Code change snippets
▽
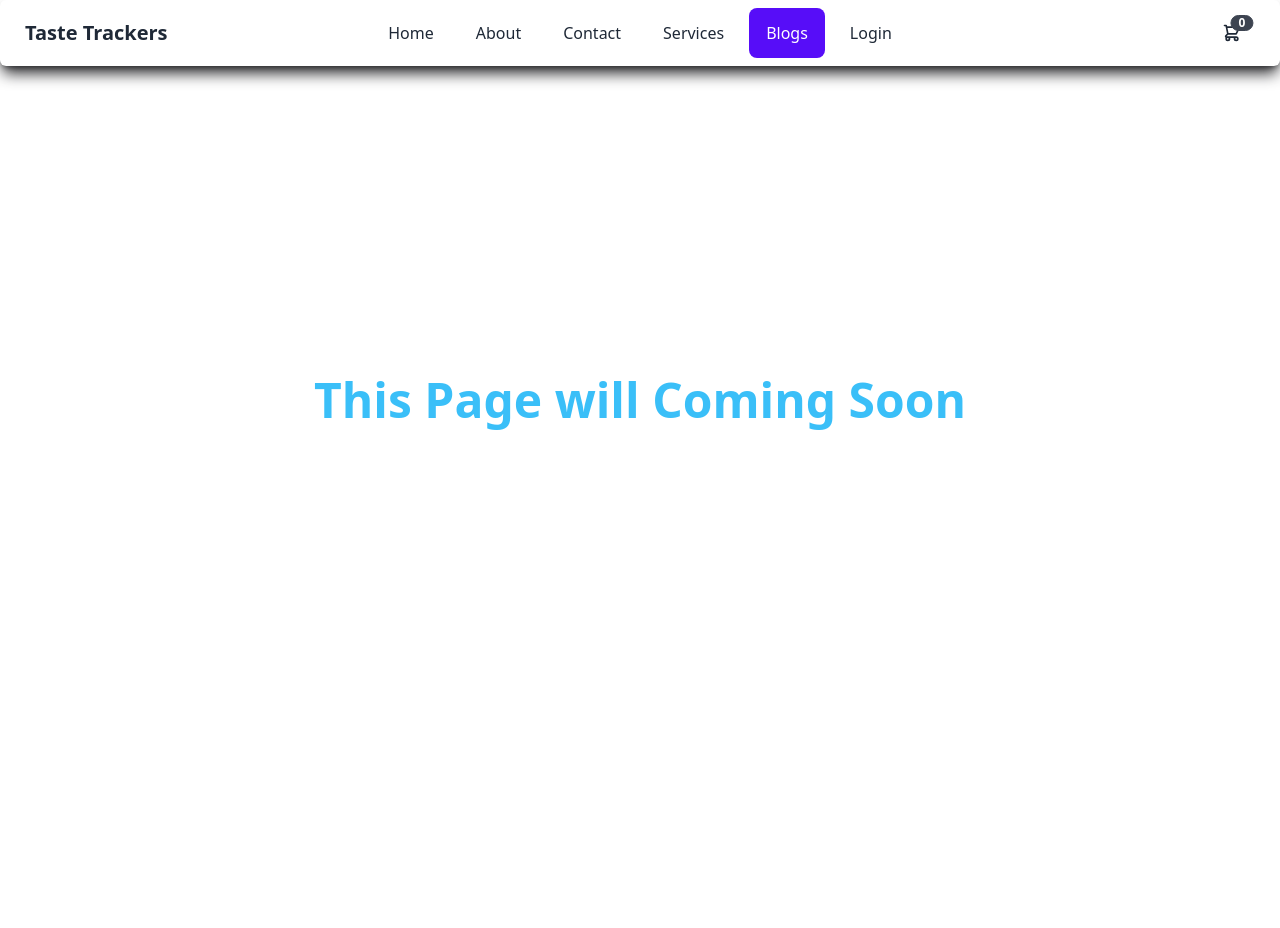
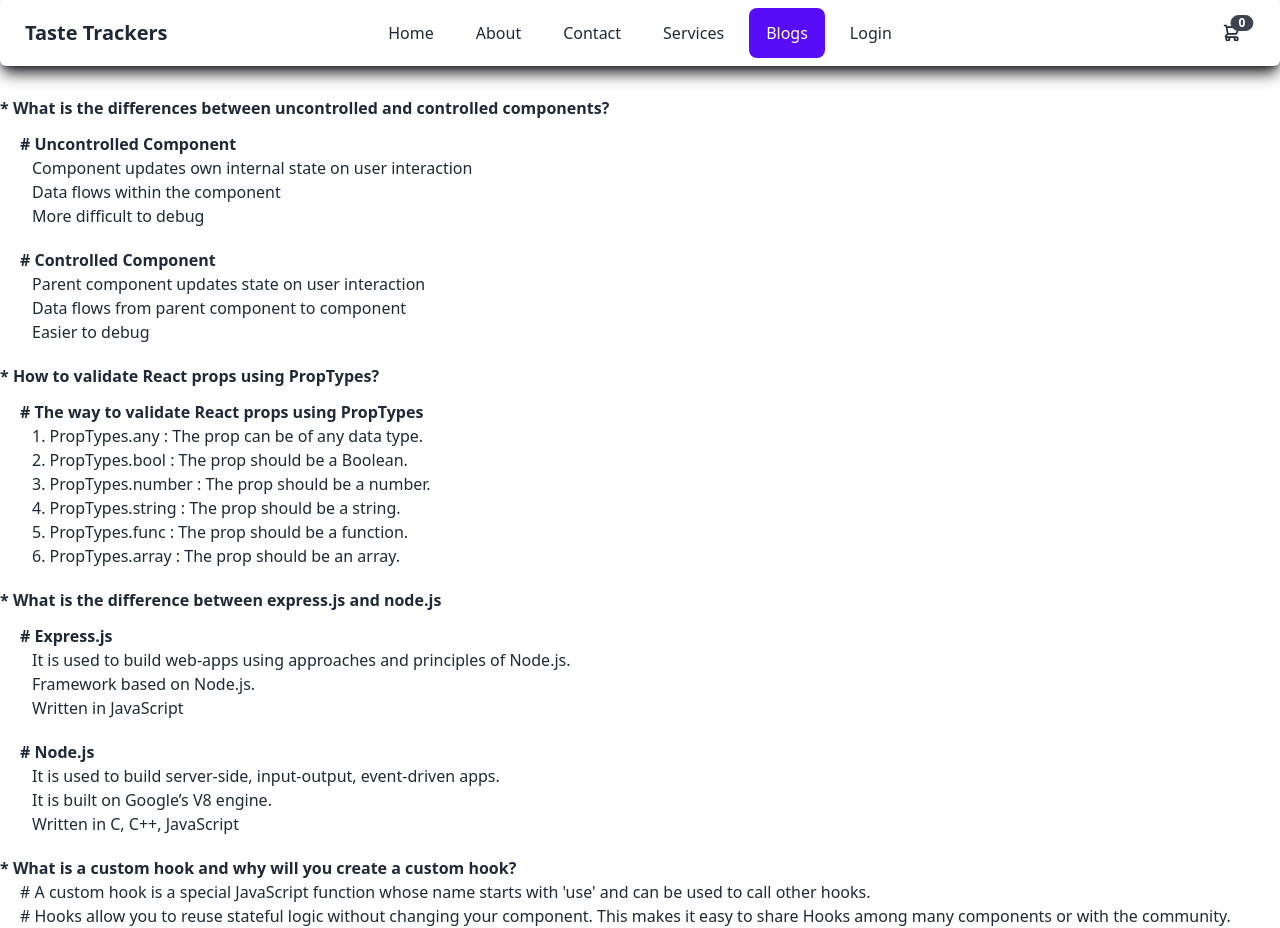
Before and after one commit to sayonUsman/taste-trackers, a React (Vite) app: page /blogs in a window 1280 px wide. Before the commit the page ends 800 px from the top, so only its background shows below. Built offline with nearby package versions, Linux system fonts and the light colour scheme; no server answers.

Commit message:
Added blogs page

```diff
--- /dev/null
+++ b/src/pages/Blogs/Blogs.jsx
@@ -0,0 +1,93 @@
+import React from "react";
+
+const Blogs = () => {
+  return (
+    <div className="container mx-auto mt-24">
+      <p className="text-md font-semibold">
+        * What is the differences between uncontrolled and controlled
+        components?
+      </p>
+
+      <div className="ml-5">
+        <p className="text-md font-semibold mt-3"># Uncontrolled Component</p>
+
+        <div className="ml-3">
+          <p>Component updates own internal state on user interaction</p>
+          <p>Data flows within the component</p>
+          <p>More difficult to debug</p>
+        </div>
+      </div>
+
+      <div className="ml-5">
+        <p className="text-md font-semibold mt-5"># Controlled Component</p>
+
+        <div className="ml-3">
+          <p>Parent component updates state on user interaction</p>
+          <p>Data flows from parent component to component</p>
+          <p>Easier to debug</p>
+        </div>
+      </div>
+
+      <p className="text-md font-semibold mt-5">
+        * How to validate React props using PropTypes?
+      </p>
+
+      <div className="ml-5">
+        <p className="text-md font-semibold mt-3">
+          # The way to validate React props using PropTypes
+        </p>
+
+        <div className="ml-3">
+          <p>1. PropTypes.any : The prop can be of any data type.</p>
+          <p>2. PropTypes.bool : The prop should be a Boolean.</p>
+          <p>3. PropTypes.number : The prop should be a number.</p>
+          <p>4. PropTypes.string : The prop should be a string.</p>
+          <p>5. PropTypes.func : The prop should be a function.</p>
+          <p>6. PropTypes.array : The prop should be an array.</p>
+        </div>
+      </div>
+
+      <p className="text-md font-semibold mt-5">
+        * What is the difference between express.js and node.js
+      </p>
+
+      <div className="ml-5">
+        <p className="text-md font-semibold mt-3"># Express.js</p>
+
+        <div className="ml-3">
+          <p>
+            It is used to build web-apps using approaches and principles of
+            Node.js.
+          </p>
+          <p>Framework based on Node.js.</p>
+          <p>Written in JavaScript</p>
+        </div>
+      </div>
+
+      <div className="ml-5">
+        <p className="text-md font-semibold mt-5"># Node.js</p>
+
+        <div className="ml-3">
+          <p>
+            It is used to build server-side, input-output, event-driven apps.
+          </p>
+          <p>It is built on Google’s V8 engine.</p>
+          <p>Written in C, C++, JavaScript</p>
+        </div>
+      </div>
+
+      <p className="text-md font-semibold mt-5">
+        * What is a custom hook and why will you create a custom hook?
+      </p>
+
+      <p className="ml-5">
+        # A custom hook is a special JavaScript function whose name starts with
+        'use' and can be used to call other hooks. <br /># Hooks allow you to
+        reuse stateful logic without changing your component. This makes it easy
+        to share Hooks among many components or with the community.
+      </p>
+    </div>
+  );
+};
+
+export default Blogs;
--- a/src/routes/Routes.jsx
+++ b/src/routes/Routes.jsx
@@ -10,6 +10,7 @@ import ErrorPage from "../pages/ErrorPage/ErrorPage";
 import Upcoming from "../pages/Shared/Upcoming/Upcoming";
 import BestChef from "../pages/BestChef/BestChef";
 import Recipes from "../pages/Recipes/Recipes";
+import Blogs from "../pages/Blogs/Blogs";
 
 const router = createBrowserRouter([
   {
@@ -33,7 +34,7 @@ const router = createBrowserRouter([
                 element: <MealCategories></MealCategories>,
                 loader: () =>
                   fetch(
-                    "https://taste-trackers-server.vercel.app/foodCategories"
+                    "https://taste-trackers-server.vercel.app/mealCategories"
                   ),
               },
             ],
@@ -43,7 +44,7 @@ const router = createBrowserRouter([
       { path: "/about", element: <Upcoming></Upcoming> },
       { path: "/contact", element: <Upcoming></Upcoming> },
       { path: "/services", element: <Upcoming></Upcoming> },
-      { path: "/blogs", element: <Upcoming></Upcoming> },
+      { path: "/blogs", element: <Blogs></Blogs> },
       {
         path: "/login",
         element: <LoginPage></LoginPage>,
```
△
▸ **ASSIGNMENT**
Each line of the data above must be repeated exactly, images excluded.

▸ **RESULT FOR THIS TASK**
Before and after one commit to sayonUsman/taste-trackers, a React (Vite) app: page /blogs in a window 1280 px wide. Before the commit the page ends 800 px from the top, so only its background shows below. Built offline with nearby package versions, Linux system fonts and the light colour scheme; no server answers.

Commit message:
Added blogs page

```diff
--- /dev/null
+++ b/src/pages/Blogs/Blogs.jsx
@@ -0,0 +1,93 @@
+import React from "react";
+
+const Blogs = () => {
+  return (
+    <div className="container mx-auto mt-24">
+      <p className="text-md font-semibold">
+        * What is the differences between uncontrolled and controlled
+        components?
+      </p>
+
+      <div className="ml-5">
+        <p className="text-md font-semibold mt-3"># Uncontrolled Component</p>
+
+        <div className="ml-3">
+          <p>Component updates own internal state on user interaction</p>
+          <p>Data flows within the component</p>
+          <p>More difficult to debug</p>
+        </div>
+      </div>
+
+      <div className="ml-5">
+        <p className="text-md font-semibold mt-5"># Controlled Component</p>
+
+        <div className="ml-3">
+          <p>Parent component updates state on user interaction</p>
+          <p>Data flows from parent component to component</p>
+          <p>Easier to debug</p>
+        </div>
+      </div>
+
+      <p className="text-md font-semibold mt-5">
+        * How to validate React props using PropTypes?
+      </p>
+
+      <div className="ml-5">
+        <p className="text-md font-semibold mt-3">
+          # The way to validate React props using PropTypes
+        </p>
+
+        <div className="ml-3">
+          <p>1. PropTypes.any : The prop can be of any data type.</p>
+          <p>2. PropTypes.bool : The prop should be a Boolean.</p>
+          <p>3. PropTypes.number : The prop should be a number.</p>
+          <p>4. PropTypes.string : The prop should be a string.</p>
+          <p>5. PropTypes.func : The prop should be a function.</p>
+          <p>6. PropTypes.array : The prop should be an array.</p>
+        </div>
+      </div>
+
+      <p className="text-md font-semibold mt-5">
+        * What is the difference between express.js and node.js
+      </p>
+
+      <div className="ml-5">
+        <p className="text-md font-semibold mt-3"># Express.js</p>
+
+        <div className="ml-3">
+          <p>
+            It is used to build web-apps using approaches and principles of
+            Node.js.
+          </p>
+          <p>Framework based on Node.js.</p>
+          <p>Written in JavaScript</p>
+        </div>
+      </div>
+
+      <div className="ml-5">
+        <p className="text-md font-semibold mt-5"># Node.js</p>
+
+        <div className="ml-3">
+          <p>
+            It is used to build server-side, input-output, event-driven apps.
+          </p>
+          <p>It is built on Google’s V8 engine.</p>
+          <p>Written in C, C++, JavaScript</p>
+        </div>
+      </div>
+
+      <p className="text-md font-semibold mt-5">
+        * What is a custom hook and why will you create a custom hook?
+      </p>
+
+      <p className="ml-5">
+        # A custom hook is a special JavaScript function whose name starts with
+        'use' and can be used to call other hooks. <br /># Hooks allow you to
+        reuse stateful logic without changing your component. This makes it easy
+        to share Hooks among many components or with the community.
+      </p>
+    </div>
+  );
+};
+
+export default Blogs;
--- a/src/routes/Routes.jsx
+++ b/src/routes/Routes.jsx
@@ -10,6 +10,7 @@ import ErrorPage from "../pages/ErrorPage/ErrorPage";
 import Upcoming from "../pages/Shared/Upcoming/Upcoming";
 import BestChef from "../pages/BestChef/BestChef";
 import Recipes from "../pages/Recipes/Recipes";
+import Blogs from "../pages/Blogs/Blogs";
 
 const router = createBrowserRouter([
   {
@@ -33,7 +34,7 @@ const router = createBrowserRouter([
                 element: <MealCategories></MealCategories>,
                 loader: () =>
                   fetch(
-                    "https://taste-trackers-server.vercel.app/foodCategories"
+                    "https://taste-trackers-server.vercel.app/mealCategories"
                   ),
               },
             ],
@@ -43,7 +44,7 @@ const router = createBrowserRouter([
       { path: "/about", element: <Upcoming></Upcoming> },
       { path: "/contact", element: <Upcoming></Upcoming> },
       { path: "/services", element: <Upcoming></Upcoming> },
-      { path: "/blogs", element: <Upcoming></Upcoming> },
+      { path: "/blogs", element: <Blogs></Blogs> },
       {
         path: "/login",
         element: <LoginPage></LoginPage>,
```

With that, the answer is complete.